"This financial year, we'll stand up a small proof of concepts data catalogue so we can effectively test which platform we want to use, and then to have a production model delivered in the next financial year, 2024-2025."
With the data science tool set, the aim is to offer analysts some choice while keeping a lid on support costs.
The department provides tools to support development in data science languages R and Python as well as a choice of statistical libraries. But for sharing data with ministers, analysts are told to use the Treasury's Plotly Dash environments.
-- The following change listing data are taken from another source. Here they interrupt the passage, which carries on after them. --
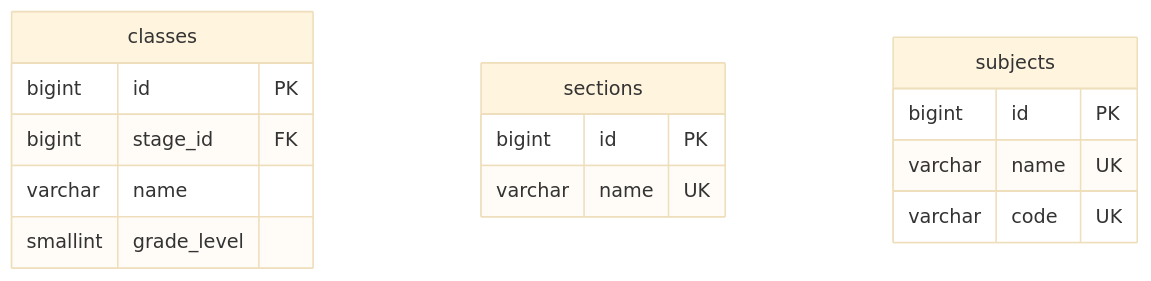
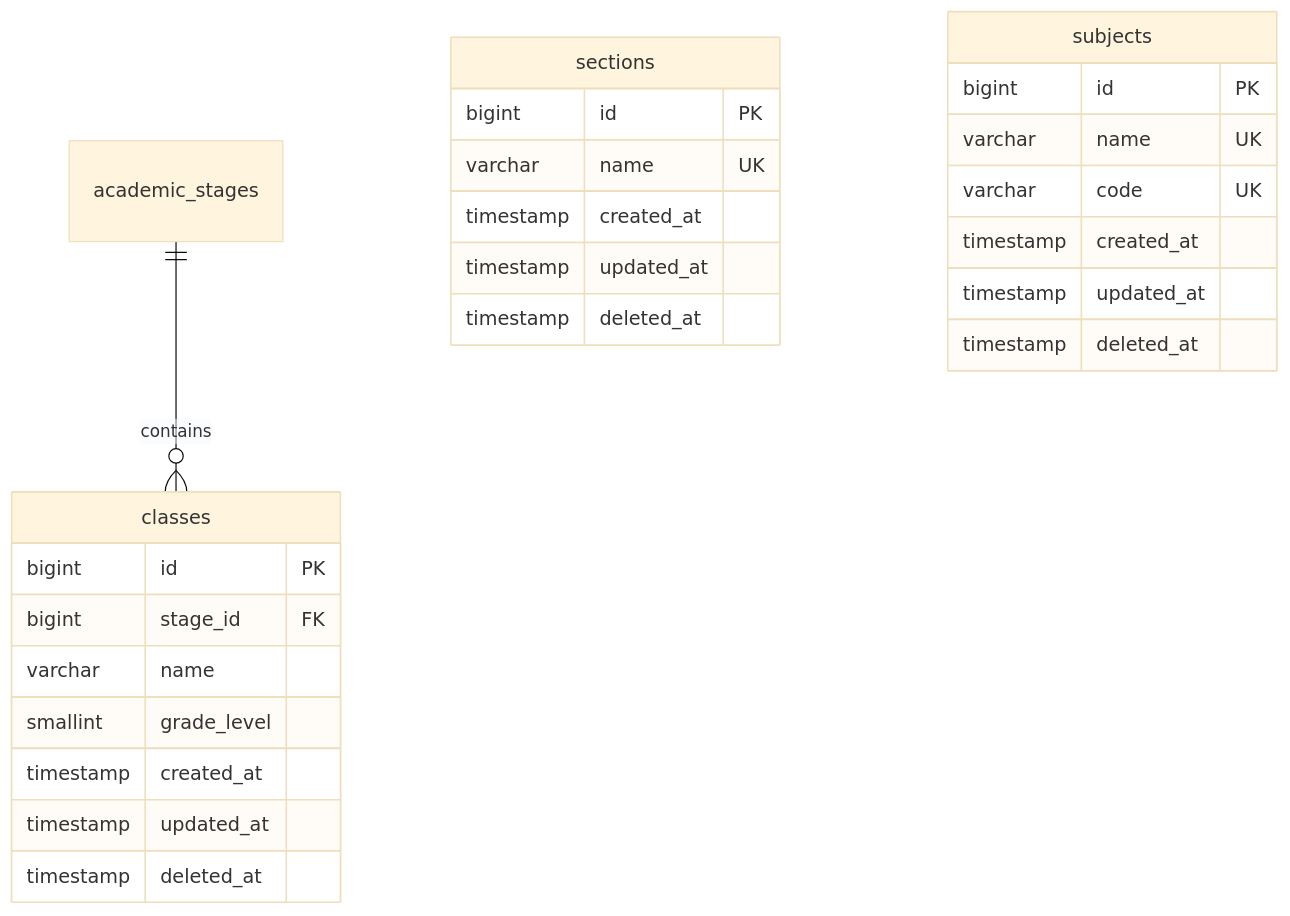
One commit to alalemusa98-ctrl/Taqniya-SMS changed the diagram in MD/phases/phase_02_academic_structure_b/data.md. Above: the diagram before and after it, drawn with Mermaid (base theme). The commit also changed other lines of this file and 7 other files, not shown here.

````diff
--- a/MD/phases/phase_02_academic_structure_b/data.md
+++ b/MD/phases/phase_02_academic_structure_b/data.md
@@ -76,18 +106,28 @@
 ```mermaid
 erDiagram
+    academic_stages ||--o{ classes : "contains"
     classes {
         bigint id PK
         bigint stage_id FK
         varchar name
         smallint grade_level
+        timestamp created_at
+        timestamp updated_at
+        timestamp deleted_at
     }
     sections {
         bigint id PK
         varchar name UK
+        timestamp created_at
+        timestamp updated_at
+        timestamp deleted_at
     }
     subjects {
         bigint id PK
         varchar name UK
         varchar code UK
+        timestamp created_at
+        timestamp updated_at
+        timestamp deleted_at
     }
 ```
````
Repeatable analysis should use Power BI and the department is ruling out some new languages and continuing with Tableau, at least in the short term.
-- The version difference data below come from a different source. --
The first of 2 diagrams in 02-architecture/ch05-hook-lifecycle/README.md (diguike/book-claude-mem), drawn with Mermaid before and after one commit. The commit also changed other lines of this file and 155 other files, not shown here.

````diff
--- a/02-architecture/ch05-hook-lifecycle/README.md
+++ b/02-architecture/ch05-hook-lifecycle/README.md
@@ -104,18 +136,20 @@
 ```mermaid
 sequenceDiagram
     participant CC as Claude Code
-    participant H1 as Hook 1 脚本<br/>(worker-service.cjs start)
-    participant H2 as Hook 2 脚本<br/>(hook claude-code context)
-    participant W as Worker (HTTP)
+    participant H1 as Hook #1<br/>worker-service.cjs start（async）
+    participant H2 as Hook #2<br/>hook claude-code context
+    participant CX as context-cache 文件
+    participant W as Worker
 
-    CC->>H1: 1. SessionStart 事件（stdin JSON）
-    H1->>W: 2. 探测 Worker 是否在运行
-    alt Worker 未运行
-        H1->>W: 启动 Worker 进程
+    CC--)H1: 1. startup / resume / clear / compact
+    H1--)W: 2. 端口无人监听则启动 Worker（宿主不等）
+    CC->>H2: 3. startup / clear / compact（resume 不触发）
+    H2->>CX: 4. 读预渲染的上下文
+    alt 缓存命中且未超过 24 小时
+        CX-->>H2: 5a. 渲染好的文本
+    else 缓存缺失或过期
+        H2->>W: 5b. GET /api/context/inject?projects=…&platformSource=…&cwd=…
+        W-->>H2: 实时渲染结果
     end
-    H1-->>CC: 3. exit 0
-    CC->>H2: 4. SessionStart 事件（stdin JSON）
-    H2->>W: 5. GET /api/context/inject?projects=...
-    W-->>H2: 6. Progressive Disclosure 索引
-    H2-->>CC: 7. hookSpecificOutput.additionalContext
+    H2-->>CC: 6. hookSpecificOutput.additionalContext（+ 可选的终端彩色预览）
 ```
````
"We need to get a skill set and community of analysts around Power BI and be proficient at that as a common platform before we start exploring other areas," Kelly adds.
But the restrictions are not intended to prevent the department from exploiting data science techniques in AI to improve understanding of government performance.
The team is developing a new forecasting process using a neural net which it hopes will lead to more accurate forecasting of how much cash the Treasury needs on a day-to-day basis, Kelly says. "AI is a big part of the strategy and identifying how we can use data science and AI to improve the way that we work."
The ultimate goal of the strategy is to help shape and evaluate policy, rather than it only being the result of a great deal of "stakeholder engagement," he tell us.
"There's room for bringing data much more to the center of that both in how we shape policy, and how we evaluate the impact of it. There's some work to be done in the process of scaling up and enabling our analysts to show policy professionals where data can really add value to the fast-paced work that they have to do."
With the UK government spending the equivalent of £42,000 per household per year, the electorate will hope it can bring in some data that helps make sure it is spent wisely. ®